From Sderot to Qalandiya: A possible path to peace
I’ve just returned from a brief trip to Sderot, touring the city and meeting the people there. Speaking with families who, only days ago, were forced into bunkers with their babies and toddlers, I felt the awful cost of the Israeli-Palestinian conflict more potently than I ever have before. The Gaza Strip is less than a mile away from Sderot, and residents have 15 seconds to grab their children and make it to the nearest bomb shelter.
I think all sides must face the reality that this corrosive status quo cannot continue. Hawk or dove, Palestinian or Israeli, right-wing Jew or left-wing Jew — it is imperative that we find solutions to this complex and deep-rooted problem.
Now, it is absolutely true that some parts of the conflict will be much more difficult to resolve than others. Sadly for Sderot, the situation in Gaza may be last on the list. Hoping and acting for peace does not require us to be naive. For now, Gaza is too infested with terrorism and the values of violence to be fertile soil for peace. It is likely that only a complete paradigm shift in the geopolitical tenor of the region will allow for lasting change.
But it is wrong to characterize the entire Israeli-Palestinian problem by its most challenging conflict zones. The fact is that neither the hawkish demand for extreme security, nor the dovish hopes for absolutely free movement are the best solution for the entire region. It is imperative that we look for areas where we can come together and seek improvement in the status quo for all involved.
It is vital that Israel maintain the integrity of its security, keeping its citizens safe from terror. But in many cases, conditions can be changed so that security is maintained in a dignified and “as painless as possible” process for Palestinians.
The security checkpoint in Qalandiya is a powerful example of this. I visited the original checkpoint when I attended Yona Shem-Tov’s Encounter program, which introduces American Jewish leaders to various Palestinians who share a bit about their life and their experiences.

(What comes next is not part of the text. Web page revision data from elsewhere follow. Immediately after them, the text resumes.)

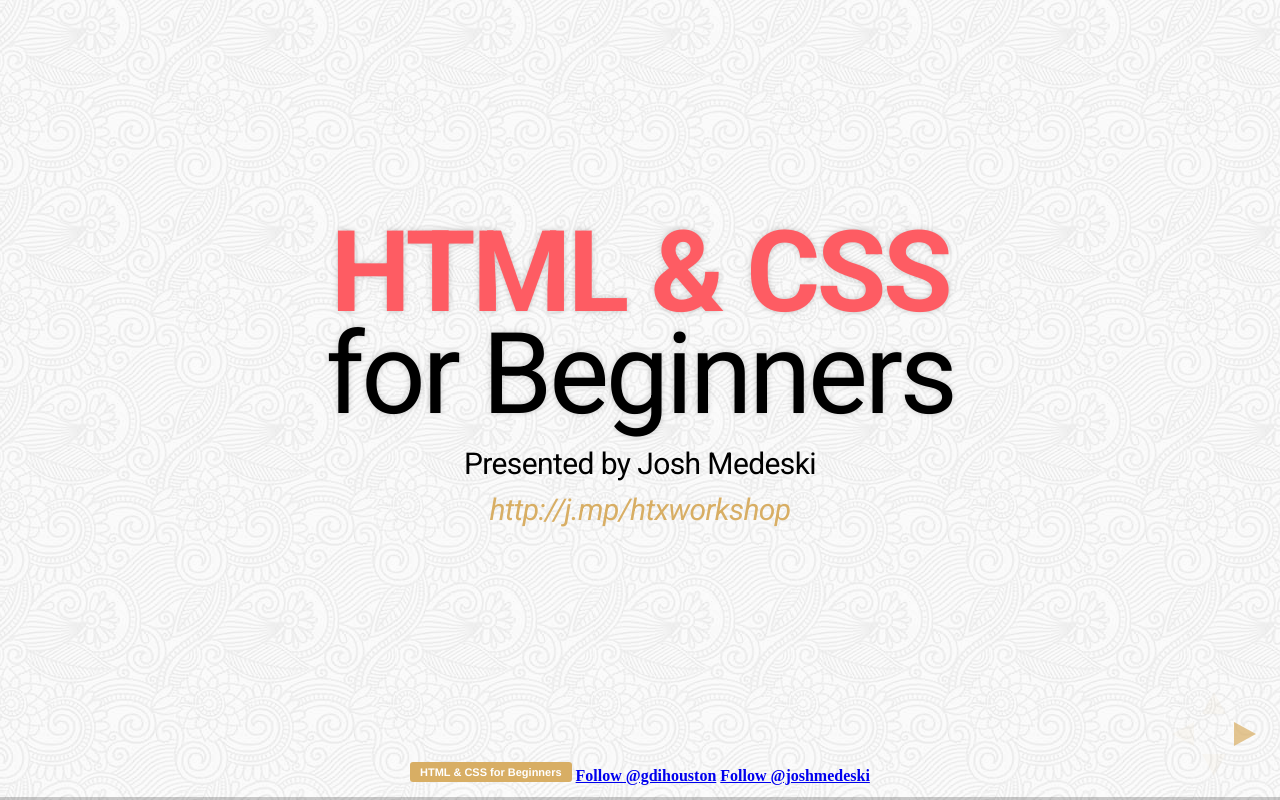
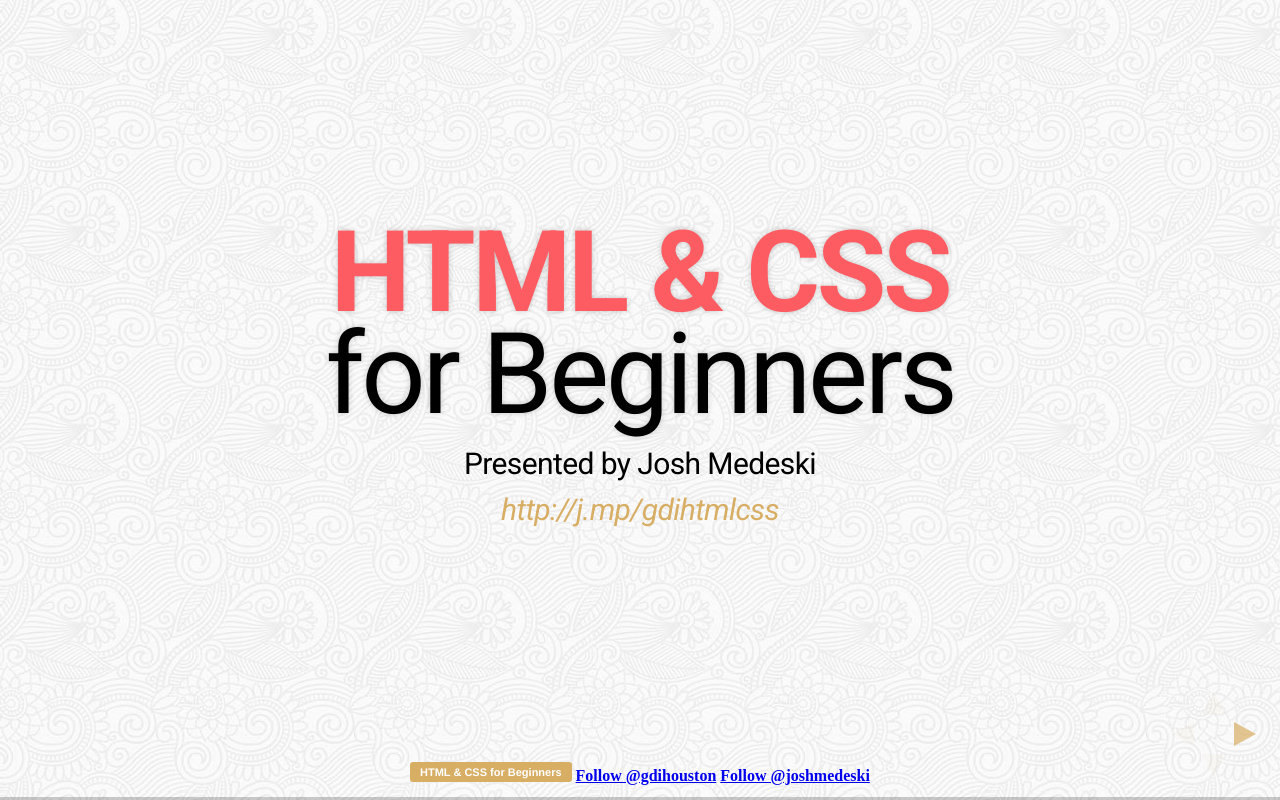
Before and after one commit to rynoschni/html-css-beginner, a website: page index.html in a window 1280 px wide. Drawn offline with Linux system fonts and the light colour scheme.

Commit message:
update short link

```diff
--- a/index.html
+++ b/index.html
@@ -46,7 +46,7 @@
 				<section>
 					<h1><strong>HTML &amp; CSS</strong><br> for Beginners</h1>
 					<p>Presented by Josh Medeski</p>
-					<p><a href="http://j.mp/htxworkshop" target="_blank">http://j.mp/htxworkshop</a></p>
+					<p><a href="http://j.mp/gdihtmlcss">http://j.mp/gdihtmlcss</a></p>
 				</section>
 
 				<section>
```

Please believe me when I say that the conditions there were awful. The people who passed through (most of whom were heading to their jobs in Israel) faced hours of waiting in lines every day. There were no bathroom facilities and no water. When I left Qalandiya, all I could think was, “This cannot continue.” We need the checkpoints, yes; but there is no need for the experience of using them to be so difficult.
Very recently, a new checkpoint was opened in place of the old. The facilities are large, modern, and clean. A process that once took hours now takes minutes, using biometric permits to ensure that security is not compromised. The new Qalandiya Crossing represents a massive improvement for Palestinians and Israelis alike.
Not everyone sees it this way. Some Palestinian activists reject the new facility on the grounds that the checkpoint exists at all. Some Israeli security-hawks object to money spent on changing necessary infrastructure. Others refuse to recognize this as a positive step taken by Prime Minister Netanyahu, preferring to stick to constant criticism of his government.
But if you can’t see and acknowledge the new checkpoint as a positive step, I must wonder if you truly want peace. You don’t have to feel it is sufficient. But ignoring the progress — and not genuinely crediting the prime minister — will only exacerbate the hyper-polarization that makes this conflict so difficult to address.
Extremes on both sides can find reasons to be unhappy, but if there is truly the desire for a peaceful resolution, the new Qalandiya checkpoint calls for bilateral praise. While it is worthwhile to understand both sides’ objections, we all need to find the capacity to celebrate this kind of victory — an unambiguous improvement in circumstances, for all that it exists in a very imperfect reality. We can’t reject this with suspicion or on principle. We can’t allow the perfect to be the enemy of the good. It is precisely this kind of small but effective good that paves the long, difficult road to peace.
Let’s celebrate the improvement of the Qalandiya checkpoint. Let’s express gratitude to the people who made it happen, regardless of our support for their other political decisions. Let’s interrogate our tactics, while also supporting those living under terror. Do these things seem contradictory? Maybe. But they can and must exist together, at least until we can change the failing status quo, and make it so they no longer need to.